◆ Aim of the task
Keep every word the same. Repeat the records without their images.

◆ Revision comparison data

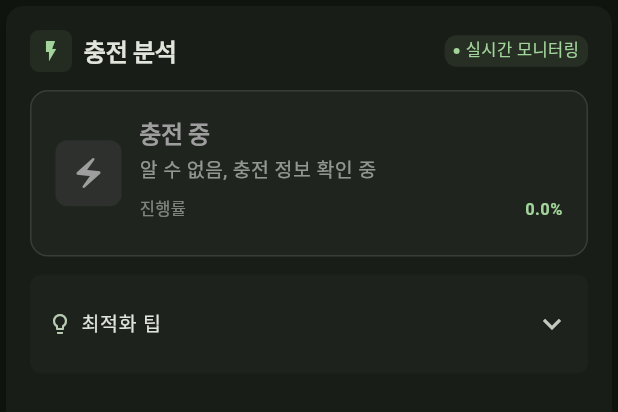
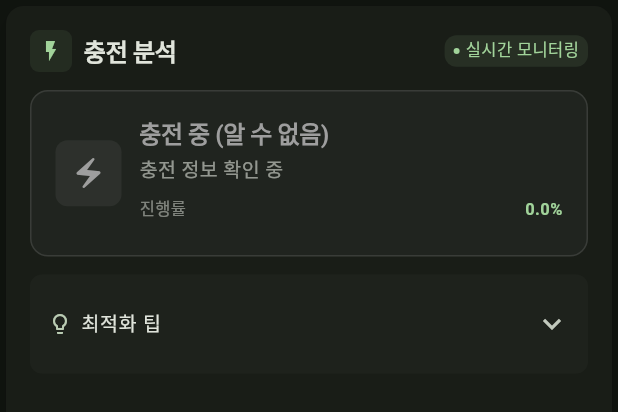
Before and after one commit to rbtc2/BatteryPal, a Flutter app: the ChargingAnalysisCard widget shown alone on an empty page, opened directly, on a phone screen of 412 x 824 dp. Shown: the top 412 px of the screen. Run offline on Flutter 3.47's test engine with Material 3 defaults, Android fonts, the phone set to English and light mode, and no system bars; our stand-ins replace battery_plus, fl_chart, sqflite; accounts and stored records are empty.

Commit message:
충전방식UI

```diff
--- a/lib/widgets/home/charging_analysis_card.dart
+++ b/lib/widgets/home/charging_analysis_card.dart
@@ -147,7 +147,7 @@ class ChargingAnalysisCard extends StatelessWidget {
               crossAxisAlignment: CrossAxisAlignment.start,
               children: [
                 Text(
-                  chargingSpeed.label,
+                  '${chargingSpeed.label} (${batteryInfo?.chargingTypeText ?? '알 수 없음'})',
                   style: TextStyle(
                     fontWeight: FontWeight.w600,
                     fontSize: 16,
@@ -157,7 +157,7 @@ class ChargingAnalysisCard extends StatelessWidget {
                 ),
                 const SizedBox(height: 2),
                 Text(
-                  '${batteryInfo?.chargingTypeText ?? '알 수 없음'}, ${chargingSpeed.description}',
+                  chargingSpeed.description,
                   style: TextStyle(
                     fontSize: 13,
                     color: Theme.of(context).colorScheme.onSurface.withValues(alpha: 0.6),
```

◆ Exercise answer
Before and after one commit to rbtc2/BatteryPal, a Flutter app: the ChargingAnalysisCard widget shown alone on an empty page, opened directly, on a phone screen of 412 x 824 dp. Shown: the top 412 px of the screen. Run offline on Flutter 3.47's test engine with Material 3 defaults, Android fonts, the phone set to English and light mode, and no system bars; our stand-ins replace battery_plus, fl_chart, sqflite; accounts and stored records are empty.

Commit message:
충전방식UI

```diff
--- a/lib/widgets/home/charging_analysis_card.dart
+++ b/lib/widgets/home/charging_analysis_card.dart
@@ -147,7 +147,7 @@ class ChargingAnalysisCard extends StatelessWidget {
               crossAxisAlignment: CrossAxisAlignment.start,
               children: [
                 Text(
-                  chargingSpeed.label,
+                  '${chargingSpeed.label} (${batteryInfo?.chargingTypeText ?? '알 수 없음'})',
                   style: TextStyle(
                     fontWeight: FontWeight.w600,
                     fontSize: 16,
@@ -157,7 +157,7 @@ class ChargingAnalysisCard extends StatelessWidget {
                 ),
                 const SizedBox(height: 2),
                 Text(
-                  '${batteryInfo?.chargingTypeText ?? '알 수 없음'}, ${chargingSpeed.description}',
+                  chargingSpeed.description,
                   style: TextStyle(
                     fontSize: 13,
                     color: Theme.of(context).colorScheme.onSurface.withValues(alpha: 0.6),
```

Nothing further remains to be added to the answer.